[Start of section]

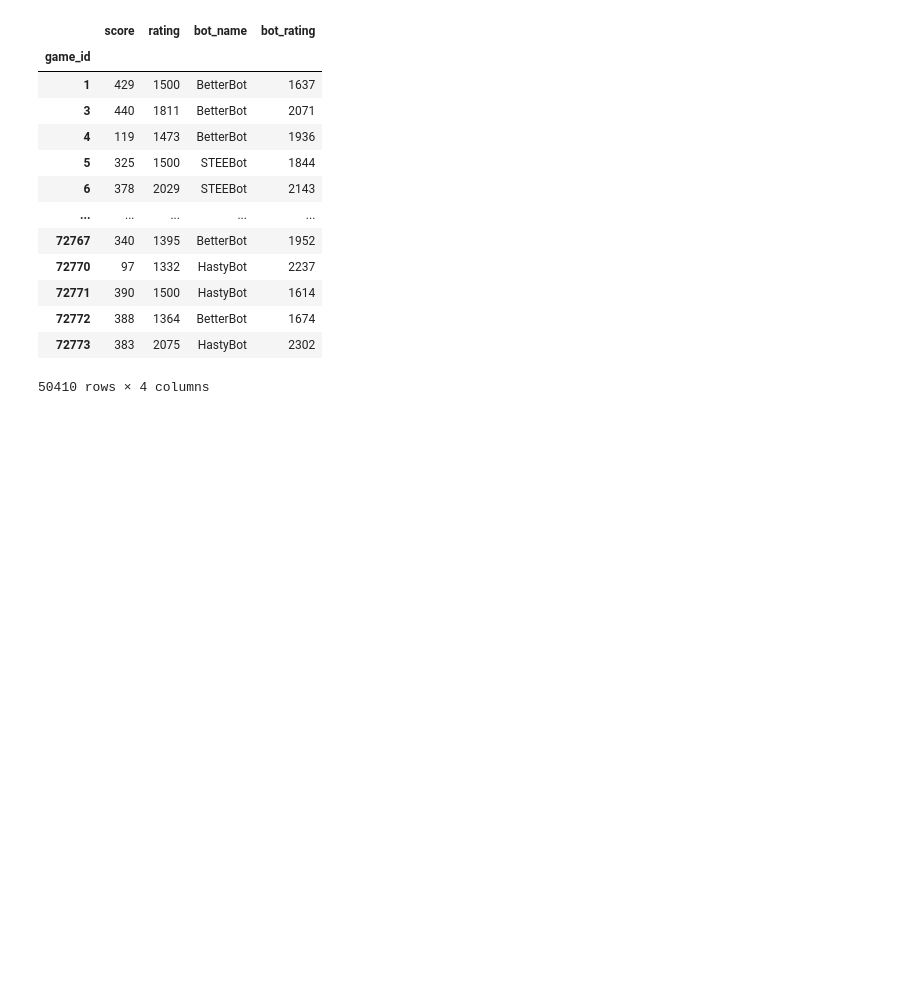
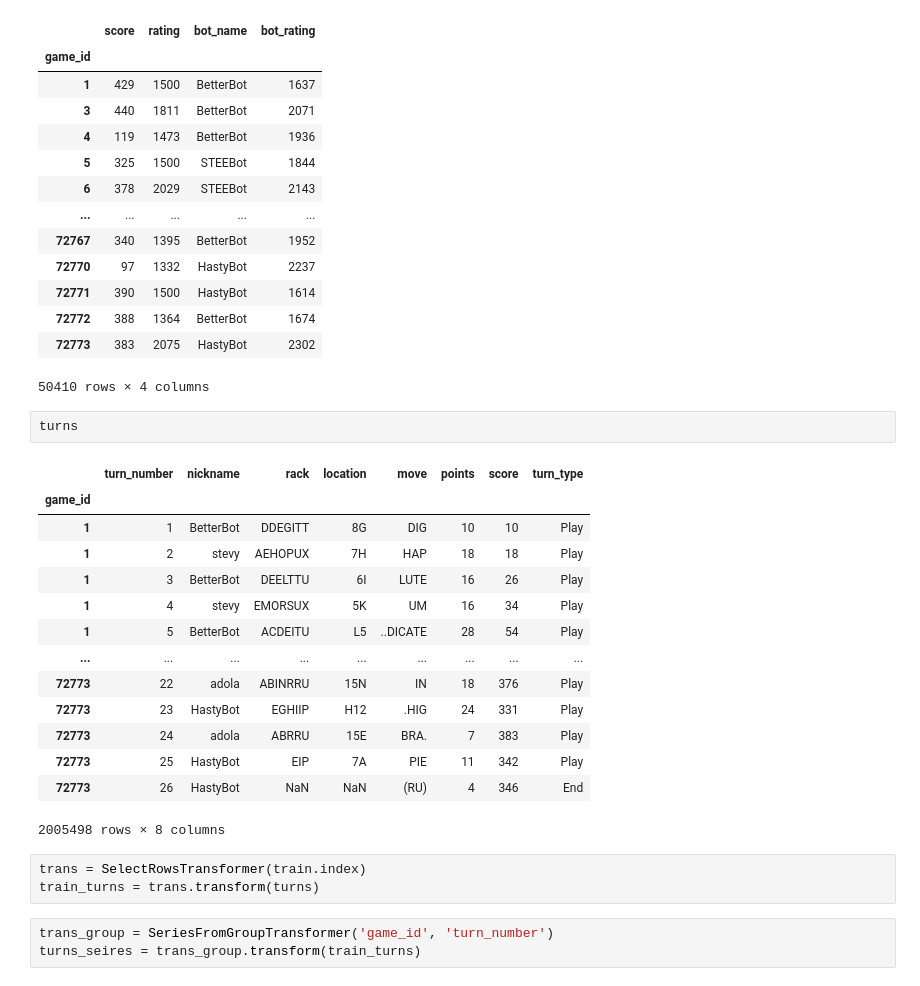
Before and after one commit to CatGuy1300/scrabble, a Jupyter notebook: notebooks/piping.ipynb, the cells around one changed output. Saved outputs shown, nothing was run; the diff lists cells and outputs as text; blank space fills up the shorter version.

```diff
--- a/notebooks/piping.ipynb
+++ b/notebooks/piping.ipynb
@@ -99,3 +137,26 @@ See the caveats in the documentation: https://pandas.pydata.org/pandas-docs/stab
 | 72772 | 388 | 1364 | BetterBot | 1674 |
 | 72773 | 383 | 2075 | HastyBot | 2302 |
 50410 rows × 4 columns
+# %%
+turns
+# %% [output]
+|  | turn_number | nickname | rack | location | move | points | score | turn_type |
+| game_id |  |  |  |  |  |  |  |  |
+| 1 | 1 | BetterBot | DDEGITT | 8G | DIG | 10 | 10 | Play |
+| 1 | 2 | stevy | AEHOPUX | 7H | HAP | 18 | 18 | Play |
+| 1 | 3 | BetterBot | DEELTTU | 6I | LUTE | 16 | 26 | Play |
+| 1 | 4 | stevy | EMORSUX | 5K | UM | 16 | 34 | Play |
+| 1 | 5 | BetterBot | ACDEITU | L5 | ..DICATE | 28 | 54 | Play |
+| ... | ... | ... | ... | ... | ... | ... | ... | ... |
+| 72773 | 22 | adola | ABINRRU | 15N | IN | 18 | 376 | Play |
+| 72773 | 23 | HastyBot | EGHIIP | H12 | .HIG | 24 | 331 | Play |
+| 72773 | 24 | adola | ABRRU | 15E | BRA. | 7 | 383 | Play |
+| 72773 | 25 | HastyBot | EIP | 7A | PIE | 11 | 342 | Play |
+| 72773 | 26 | HastyBot | NaN | NaN | (RU) | 4 | 346 | End |
+2005498 rows × 8 columns
+# %%
+trans = SelectRowsTransformer(train.index)
+train_turns = trans.transform(turns)
+# %%
+trans_group = SeriesFromGroupTransformer('game_id', 'turn_number')
+turns_seires = trans_group.transform(train_turns)
```
Also changed, not shown: parts of 4 cells of this notebook, 7 other files.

[End of section]

Action item: Copy the full listing above exactly, apart from the pictures.

Task response:
Before and after one commit to CatGuy1300/scrabble, a Jupyter notebook: notebooks/piping.ipynb, the cells around one changed output. Saved outputs shown, nothing was run; the diff lists cells and outputs as text; blank space fills up the shorter version.

```diff
--- a/notebooks/piping.ipynb
+++ b/notebooks/piping.ipynb
@@ -99,3 +137,26 @@ See the caveats in the documentation: https://pandas.pydata.org/pandas-docs/stab
 | 72772 | 388 | 1364 | BetterBot | 1674 |
 | 72773 | 383 | 2075 | HastyBot | 2302 |
 50410 rows × 4 columns
+# %%
+turns
+# %% [output]
+|  | turn_number | nickname | rack | location | move | points | score | turn_type |
+| game_id |  |  |  |  |  |  |  |  |
+| 1 | 1 | BetterBot | DDEGITT | 8G | DIG | 10 | 10 | Play |
+| 1 | 2 | stevy | AEHOPUX | 7H | HAP | 18 | 18 | Play |
+| 1 | 3 | BetterBot | DEELTTU | 6I | LUTE | 16 | 26 | Play |
+| 1 | 4 | stevy | EMORSUX | 5K | UM | 16 | 34 | Play |
+| 1 | 5 | BetterBot | ACDEITU | L5 | ..DICATE | 28 | 54 | Play |
+| ... | ... | ... | ... | ... | ... | ... | ... | ... |
+| 72773 | 22 | adola | ABINRRU | 15N | IN | 18 | 376 | Play |
+| 72773 | 23 | HastyBot | EGHIIP | H12 | .HIG | 24 | 331 | Play |
+| 72773 | 24 | adola | ABRRU | 15E | BRA. | 7 | 383 | Play |
+| 72773 | 25 | HastyBot | EIP | 7A | PIE | 11 | 342 | Play |
+| 72773 | 26 | HastyBot | NaN | NaN | (RU) | 4 | 346 | End |
+2005498 rows × 8 columns
+# %%
+trans = SelectRowsTransformer(train.index)
+train_turns = trans.transform(turns)
+# %%
+trans_group = SeriesFromGroupTransformer('game_id', 'turn_number')
+turns_seires = trans_group.transform(train_turns)
```
Also changed, not shown: parts of 4 cells of this notebook, 7 other files.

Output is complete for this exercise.